Sun Capital, Vulture Capitalists

Another example of the free hand of the market throttling workers:
Once the Marsh Supermarkets chain began to falter a few years ago, its owner, a private-equity firm, began selling off the vast retail empire, piece by piece. The company sold more than 100 convenience stores. It sold the pharmacies. It closed some of the 115 grocery stores, having previously auctioned off their real estate. Then, in May 2017, the company announced the closure of the remaining 44 stores. 
Marsh Supermarkets, founded in 1931, had at last filed for bankruptcy. 
“It was a long, slow decline,” said Amy Gerken, formerly an assistant office manager at one of the stores. Sun Capital Partners, the private-equity firm that owned Marsh, “didn’t really know how grocery stores work. We’d joke about them being on a yacht without even knowing what a UPC code is. But they didn’t treat employees right, and since the bankruptcy, everyone is out for their blood.” 
The anger arises because although the sell-off allowed Sun Capital and its investors to recover their money and then some, the company entered bankruptcy leaving unpaid more than $80 million in debts to workers’ severance and pensions.
For Sun Capital, this process of buying companies, seeking profits and leaving pensions unpaid is a familiar one. Over the past 10 years, it has taken five companies into bankruptcy while leaving behind debts of about $280 million owed to employee pensions. [snip]
 “These private-equity firms buy a company, plunder it of any assets, and then send it into bankruptcy without paying employees,” said Eileen Appelbaum, an economist at the Center for Economic and Policy Research who studies private-equity transactions. “To anyone but a bankruptcy court, this looks like a swindle.” (our emphasis)
At a minimum, with a new Democratic House, legislation reforming bankruptcy laws to keep companies like Sun from shedding their pension obligations would finally break through Republican obstruction and force the Senate's hand. Let's see how Senate Republicans (and Individual 1) tell blue- collar workers who face the prospect of not having their pensions funded as promised, "Sorry, suckers.  #MAGA!"

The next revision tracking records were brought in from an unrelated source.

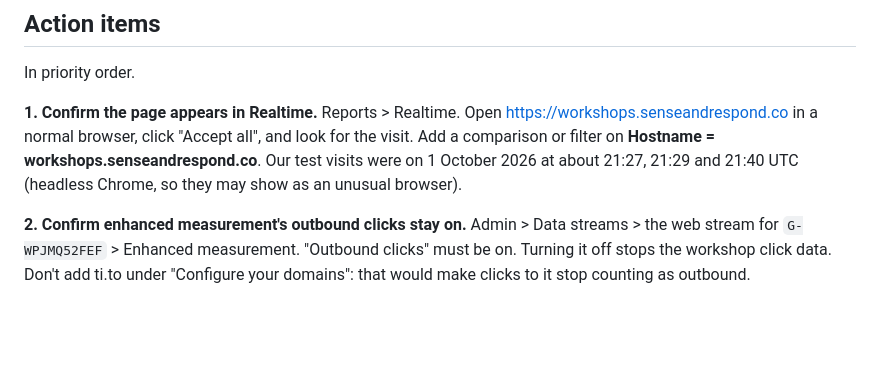
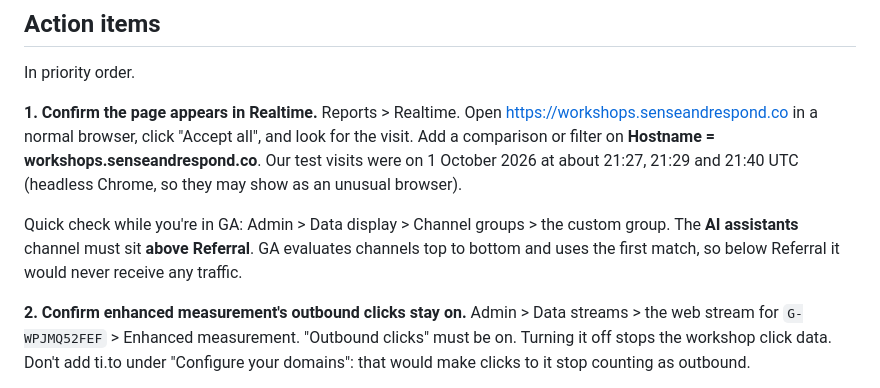
Before and after one commit to Sense-Respond/sr-workshops-mirror, a Markdown page: docs/ANALYTICS-HANDOFF.md, the part around one of its changes. GitHub-like rendering; blank space fills up the shorter version.

```diff
--- a/docs/ANALYTICS-HANDOFF.md
+++ b/docs/ANALYTICS-HANDOFF.md
@@ -49,6 +64,10 @@ Reports > Realtime. Open https://workshops.senseandrespond.co in a normal browse
 "Accept all", and look for the visit. Add a comparison or filter on **Hostname =
 workshops.senseandrespond.co**. Our test visits were on 1 October 2026 at about 21:27,
 21:29 and 21:40 UTC (headless Chrome, so they may show as an unusual browser).
+
+Quick check while you're in GA: Admin > Data display > Channel groups > the custom group.
+The **AI assistants** channel must sit **above Referral**. GA evaluates channels top to
+bottom and uses the first match, so below Referral it would never receive any traffic.
 
 **2. Confirm enhanced measurement's outbound clicks stay on.**
 Admin > Data streams > the web stream for `G-WPJMQ52FEF` > Enhanced measurement. "Outbound
```
Also changed, not shown: other parts of docs/ANALYTICS-HANDOFF.md (+29 -3 lines), PROJECT_BRIEF.md (+16 -9 lines), docs/BUILD-NOTES.md (+1 -1 lines).
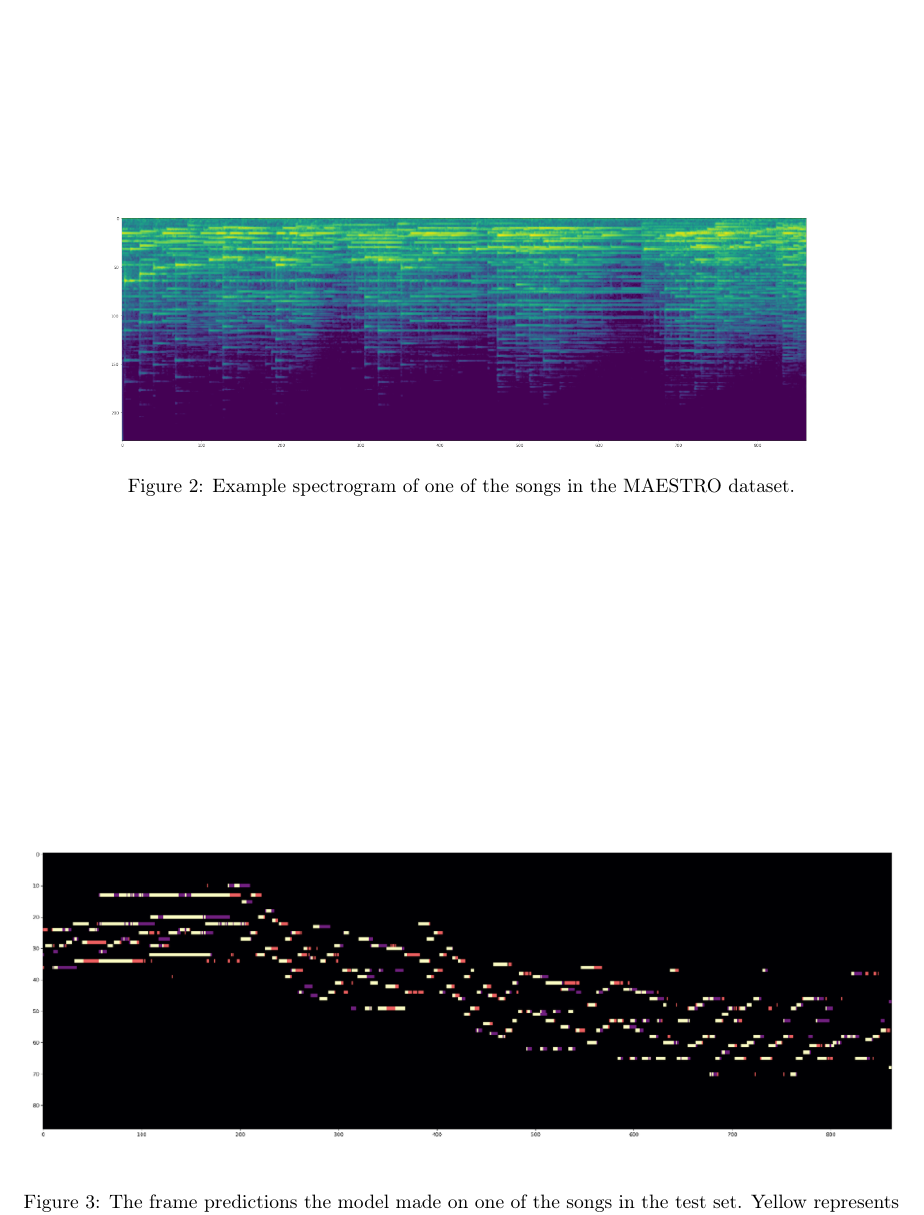
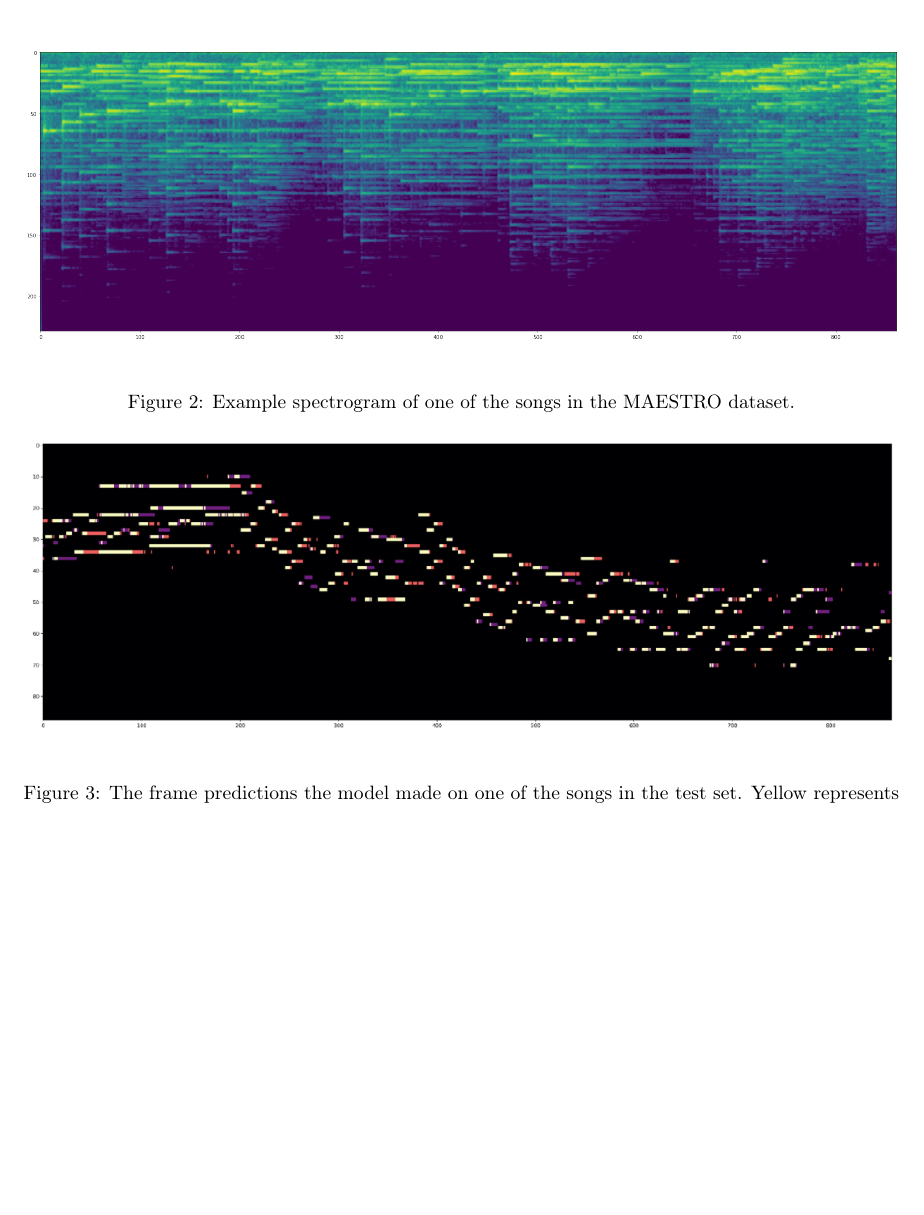
Before and after one commit to jonah-chen/midi-shark, a LaTeX paper (report/report.tex): part of page 3 of 6 before the commit and part of page 3 of 5 after it, cut so that both start at the same text, the shorter picture padded with empty space. Compiled offline with pdfLaTeX.

Commit message:
finalize

```diff
--- a/report/report.tex
+++ b/report/report.tex
@@ -69,9 +71,10 @@ Since the advent of machine learning, there have been models developed for solvi
 The MAESTRO dataset consists of pairs of WAV and MIDI files of piano audio separated by year. The years consists of $2004,2006,2008-2018.$ The audio in $2017$ served as the validation set and the audio in $2018$ served as the test set. In total, there are around $200$ hours of piano performances.
 
 To process the WAV files to act as inputs, we converted them to frequency spectrograms by applying a Short-Time Fourier Transform using a sampling rate of $16000$, and used the Mel scale for the frequency in order to generate $229$ bands. Since songs can be up to $30$ minutes, and transformers have a time complexity of $\mathcal{O}(n^2),$ we are motivated to keep sequence lengths short. As a result, we partitioned the spectrogram into \SI{20}{s} non-overlapping segments such that each segment has a shape of $229 \times 862.$ An example spectrogram is shown in figure \ref{fig:spectrogram}, and is heavily inspired from the onsets and frames baseline model\cite{onsets_and_frames}.
-\begin{figure*}
+
+\begin{figure*}[h!]
   \centering
-  \includegraphics[width=0.8\linewidth]{figures/spectrogram.png}
+  \includegraphics[width=\linewidth]{figures/spectrogram.png}
   \caption{Example spectrogram of one of the songs in the MAESTRO dataset.}
   \label{fig:spectrogram}
 \end{figure*}
@@ -100,7 +103,7 @@ This is a reasonable choice since our hypothesis is that introducing a transform
 
 \section{Qualitative Results}
 The results of one of the songs in the test set is shown in figure \ref{fig:results}.
-\begin{figure*}
+\begin{figure*}[h!]
   \centering
   \includegraphics[width=\linewidth]{figures/results.png}
   \caption{The frame predictions the model made on one of the songs in the test set. Yellow represents the true positives, purple represents the false negatives and the red represents the false positives.}
```
Also changed, not shown: report/report.pdf, report/report.tex (6 more changed lines).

By the way, what kind of person runs this social Darwinist, Randian operation, you ask?
... The public face of the firm is [Marc] Leder, a co-owner of the Philadelphia 76ers basketball team and the New Jersey Devils hockey team. Noted for his extravagant parties and yachting expeditions, he has been dubbed by tabloids as “the Hugh Hefner of the Hamptons.” 
Politically, he may be best known for hosting the Boca Raton, Fla., dinner where presidential candidate Mitt Romney made what became infamous comments about the “47 percent of the people . . . who are dependent upon government, who believe that they are victims.”  (our emphasis)
This is an in- depth read, and well worth the time. 


One Fly said...

Been going on for a long time. To think it will change is being very naive.

Early 80's the best and one of the most successful airlines based in Colorado (Frontier) literally had its guts ripped out.

Green Eagle said...

No surprise that Mitt Romney's name should show up in this article, since Romney's company, Bain Capital, is virtually the poster child for this sort of vampire capitalism.

W. Hackwhacker said...

Green Eagle - absolutely. Shared DNA.